So I sat. And sat. And sulked. And slept. And sat some more. And came out on the other side alive. Alive and alone, which I never thought was possible.

And I didn't actually lick it. I still hate being alone. But it's nice to know that my world won't self destruct if I have to sit by myself. So I've been doing that a lot lately. I recently came across a whole load of new music, so I guess I'm not really alone. I have Jack White to keep me company.

Friday, June 17, 2011

Yes, I know I'm pathetic

Apparently there is this new life-changing series of iPhone apps. (I know, oxymoronic, but bear with me) With this new “Augmented Reality," you can see what is going on in your general vicinity: what people in the next apartment building who I’ve never met are tweeting, what restaurants are within walking distance, and what stores are having big sales. How did I ever survive without this?! It’s like the fun and excitement of walking around outside without having to bother with leaving my room.

Alright, you get the idea. I’m not exactly sold on this Augmented Reality business. But Ollie was so gung-ho about the whole thing, that I listened to what he had to say. At the end of the conversation, with me refusing to accept this new reality, he chalked it up to me being a luddite and moved on.

But that’s not exactly true. As much as I’d like to refuse to believe that I allow new technologies and arbitrary Internet trends to invade my consciousness, I can’t. I am not that pure.

Just yesterday my friend from back home, Ward, posted a news story about Omaha pastors who are preaching that being gay is not sinful. God bless them. Well my friend who is happily and boisterously conservative, posted this to his Facebook, commenting that it’s a sin to be gay and these preachers should not be ignoring this Old Testament Biblical fact (again, oxymoronic, I know).

Now, as Ward and I disagree on almost everything politically (and apparently religiously) I always post snarky comments on his hyper-conservative Facebook musings. I can have a laugh that we are so different and move on.

But this time I got sucked in. Facebook sucked me in. The Internet. Not proud to say.

I ended up reading the five million responses to his comment. Of course, being his friends, many share his view that being gay is a sin and you love the sinner and all that nonsense. As I read through the comments, I felt myself getting physically upset. My heart started racing, my palms got sweaty, I started shaking.

It’s as if I had never been aware that there were people out there in Nebraska who hold these beliefs.

My question is, how did I let myself get so involved in this conversation, clearly not targeted to me? How did I let these strangers have such an effect on my afternoon?

Facebook, man, gets you every time. The Internet has a way of scrambling my priorities. There are very real things when working with refugees to be angry about. But somehow I managed to get myself worked up over a Facebook stream.

So I’m tainted. I am ashamed to admit that Facebook affects my day.

But, I have never downloaded an app, retweeted or hash-tagged anything. And I have yet to augment my reality.
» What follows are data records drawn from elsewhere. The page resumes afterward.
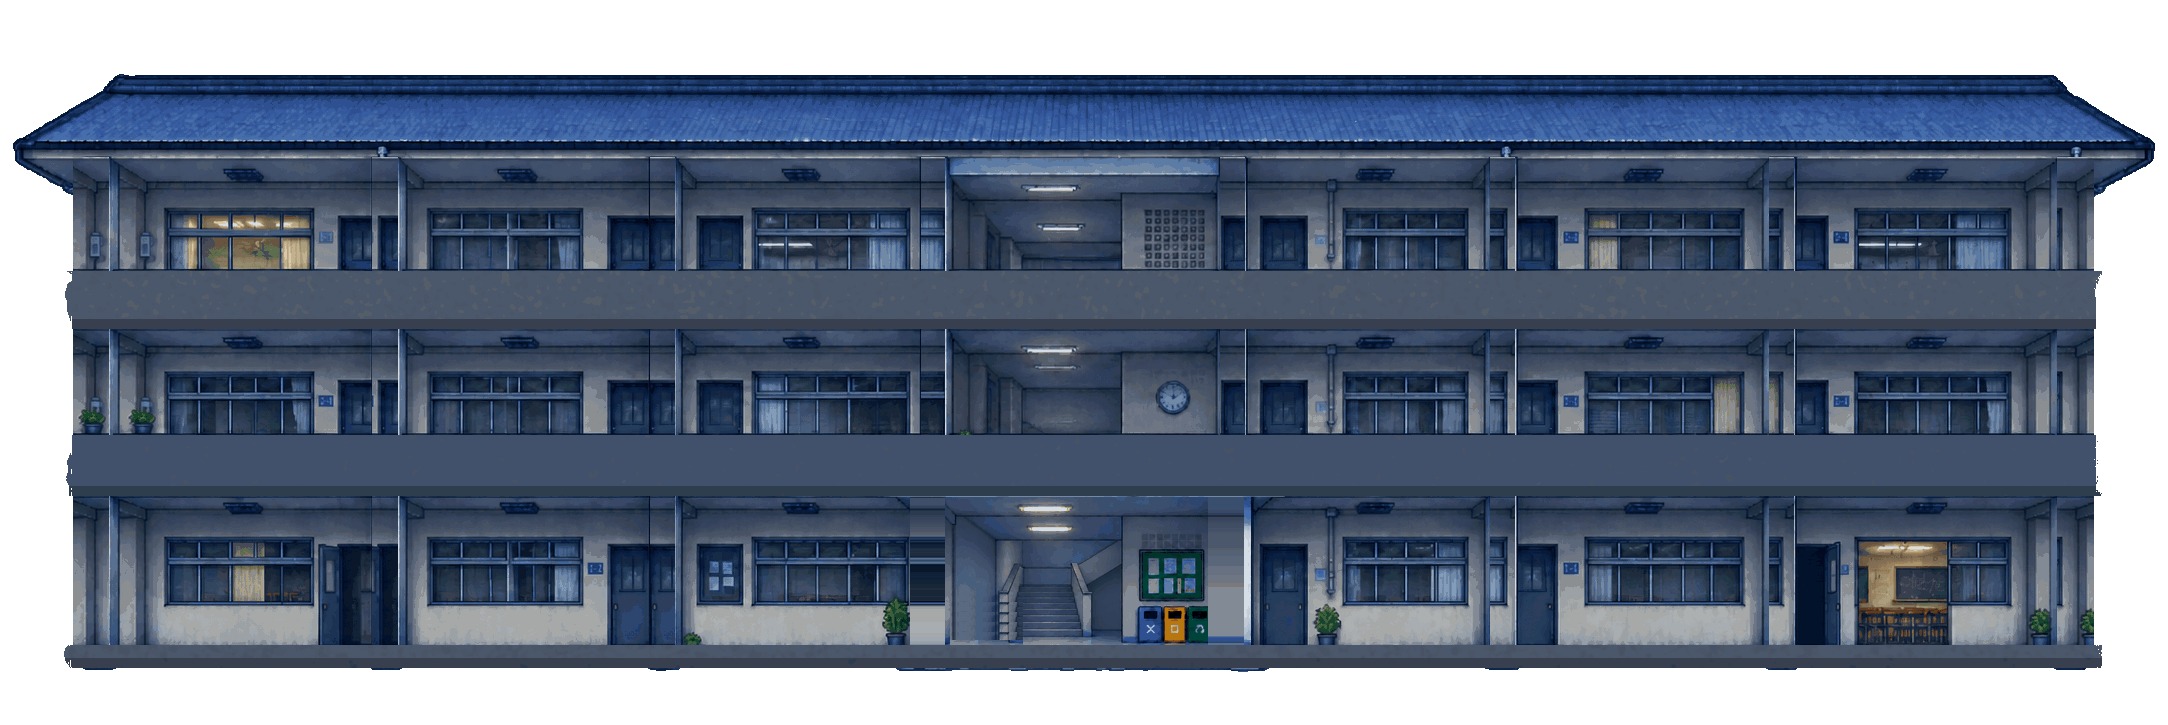
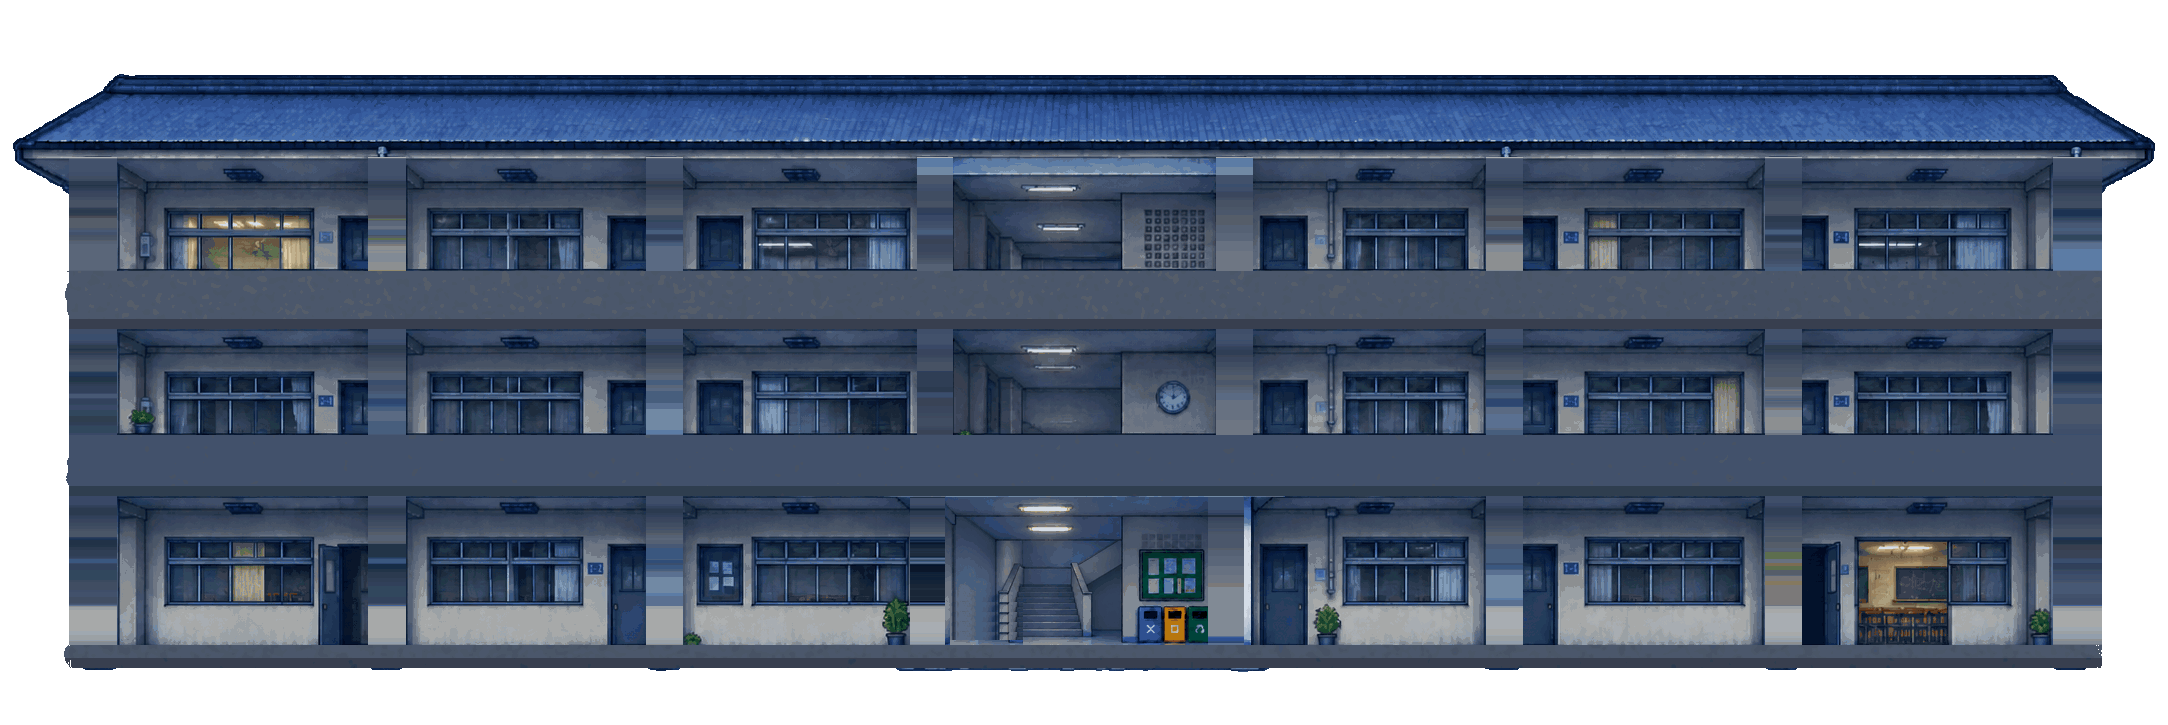
School paint: plain wall behind the pillars
The wall behind each pillar was a copy of the strip beside it, so half
doors, window edges, the downpipe and seam lines showed on the classroom
wall once the pillar stood in front of it. It is now each row's plain
wall (the brighter half of the wall on both sides, median-smoothed),
taken a few pixels wider to drop the pillar's outline and downpipe.

Claude-Session: https://claude.ai/code/session_01CetL5zkYvFPaRRM6Eyxn95

diff --git a/tools/make_building_layers.py b/tools/make_building_layers.py
@@ -85,10 +85,19 @@ def make_palette(img):
 
 
 def fill_from_side(img, x0, x1, y0, y1, side):
-    """Continue the wall beside a narrow box across it (copy the strip next to it, feathered)."""
-    w, gap = x1 - x0, 14                 # skip the corner shading painted right next to the pillar
-    src = img[y0:y1, x0 - w - gap:x0 - gap] if side < 0 else img[y0:y1, x1 + gap:x1 + w + gap]
-    img[y0:y1, x0:x1] = src
+    """Wall behind a pillar: each row is the median of the wall on both sides of it (skipping the
+    corner shading next to the pillar), so no half door, window edge or seam line is copied in."""
+    x0, x1 = x0 - 4, x1 + 8                 # the pillar's outline, edge highlight and downpipe too
+    gap, reach = 12, 90
+    left = img[y0:y1, max(0, x0 - gap - reach):x0 - gap].astype(float)
+    right = img[y0:y1, x1 + gap:x1 + gap + reach].astype(float)
+    band = np.concatenate([left, right], 1)
+    # the plain wall is the brighter half of each row (doors, windows and frames are darker)
+    lum = band[..., :3].mean(2)
+    keep = lum >= np.median(lum, axis=1, keepdims=True)
+    rows = np.array([np.median(band[r][keep[r]], axis=0) for r in range(band.shape[0])])
+    rows = cv2.medianBlur(rows[None].astype(np.uint8), 9)[0].astype(float)   # no stripes from frames
+    img[y0:y1, x0:x1] = rows[:, None, :].astype(np.uint8)
 
 
 def fill_rows(img, y0, y1, wall):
I’ll try to keep it that way.

In the mean time, I’m going back on Facebook to read people’s posts about painting their toenails, cooking mac and cheese or whatever they think is important enough to broadcast to their friends. And I will think it’s really, truly important information to have.

Wednesday, June 8, 2011

Kinda like rediscovering music

(I would read this blog while playing this song)

You ever hear a musician that has been around (or has been dead) for years and think, "Whoa, how did I miss this guy?" It's kinda like discovering music all over again.

A brief background:

When I was interning for the Seattle P-I my sophomore summer of college, I spent a few evening shooting the breeze with Regina Hacket, the art critic for the paper. On her desk she had a picture of Woody Guthrie, smoking with his guitar displaying his famous slogan, "This machine kills fascists." I told her how much I love Woody Guthrie and she gave m the picture (which I still have).

Then she said, "I remember hearing his record for the first time and thinking 'This is music? I'm on board." He was who introduced her to the subversive, sexy world of music. She asked me who "got me on board" with music. Buddy Holly. Without blinking an eye.

I remember going with my dad to see The Buddy Holly Story at the Omaha Community Playhouse in sixth or seventh grade and falling in love with Buddy and rock and roll. My life has never been the same, obviously. Like everyone else on the planet, I grew up on rock and roll and it was Buddy Holly's ballsy guitar that started it all.... or whoever the guy was playing him at the Playhouse.

Fast forward.

I'm in Bangkok. In bed. With Dengue fever. I watch the Fantastic Mr Fox for the third time and wait until the end of the credits to find the song that they play during the dance scene at the end of the film. "Holy hell," I thought. "This guy sounds like a mix between Buddy Holly and the Beach Boys."

It was the Bobby Fuller Four, mostly a one-hit wonder for "I Fought the Law."

I spent the rest of the afternoon looking up everything I could find on him and downloading his tunes.

It turns out, like Buddy, he was born in Western Texas and worshiped Buddy Holly. Well, anyone who worships Buddy Holly is already on my good side.

So after Buddy died in 1959, Bobby Fuller, continued his legacy of early rock and roll, West Texas rockabilly style. He did so, with little encouragement after the British invaded, until his death in 1966 at 23 (same age as Buddy, oddly). He made most of his money doing Buddy Holly covers, but he slipped a few originals onto TV and records.

I don't consider myself a Buddy scholar or anything, but I know most of his tunes by heart and don't listen to him so much anymore because I think I am OVERfamiliar.

So I am so excited to find Bobby Fuller, who is like a reintroduction to Buddy Holly.

I would like to introduce you now as well. Three point five readers, this is Bobby Fuller.

1. "A New Shade of Blue" Now if this doesn't sound like anything but an homage to Buddy Holly's "Lonesome Tears," I don't know what does. They way he punctuates his stanzas with that pain in his throat, totally Buddy. And his guitar! His guitar is slow in this tune, but has that beautiful southwestern sound that Buddy perfected.

2. "My Own True Love." This is the southwestern style that so many of the early rockers missed out on, being from Louisiana and Mississippi. I thought Buddy had the market cornered on this. But it sounds like Bobby Fuller learned a thing or two.

3. "The Chase" A departure from his rockabilly style to do an instrumental surf beat that reminds me more of Tarantino movies that Buddy Holly. But you can hear on this track just cool his guitar is.

So that's it. Just figured I'd share my new guy with the world. As always, God bless rock and roll. And, not as often, don't mess with Texas.

Monday, June 6, 2011

What was I writing about, again?

It's pouring outside. And lightning. It's a storm that, were I back home, would be dazzling. I'd want to sit on the porch and watch it, Coke in hand, with my parents. But, it's a daily occurrence here, so I just move on with my life.

Actually, I'm annoyed at the thunder that is so loud it shakes my apartment and the rain that draws in mosquitoes.

It's strange how something that used to be such a treat now has become a nuisance.

I was going to write about something interesting. Maybe something witty about my two weeks with Dengue fever. Or about that interesting Kurt Vonnegut essay I just read. Or about what I've learned about John Lennon and Phil Ochs lately.

Maybe later.

Right now I'm grouchy about the rain. And lonely. Worse than lonely. Afraid of being alone.

Well, time to watch Planet Earth, be dumbfounded by the greatness of the world around me and wish with my everything that I simply wake up in Omaha, Nebraska.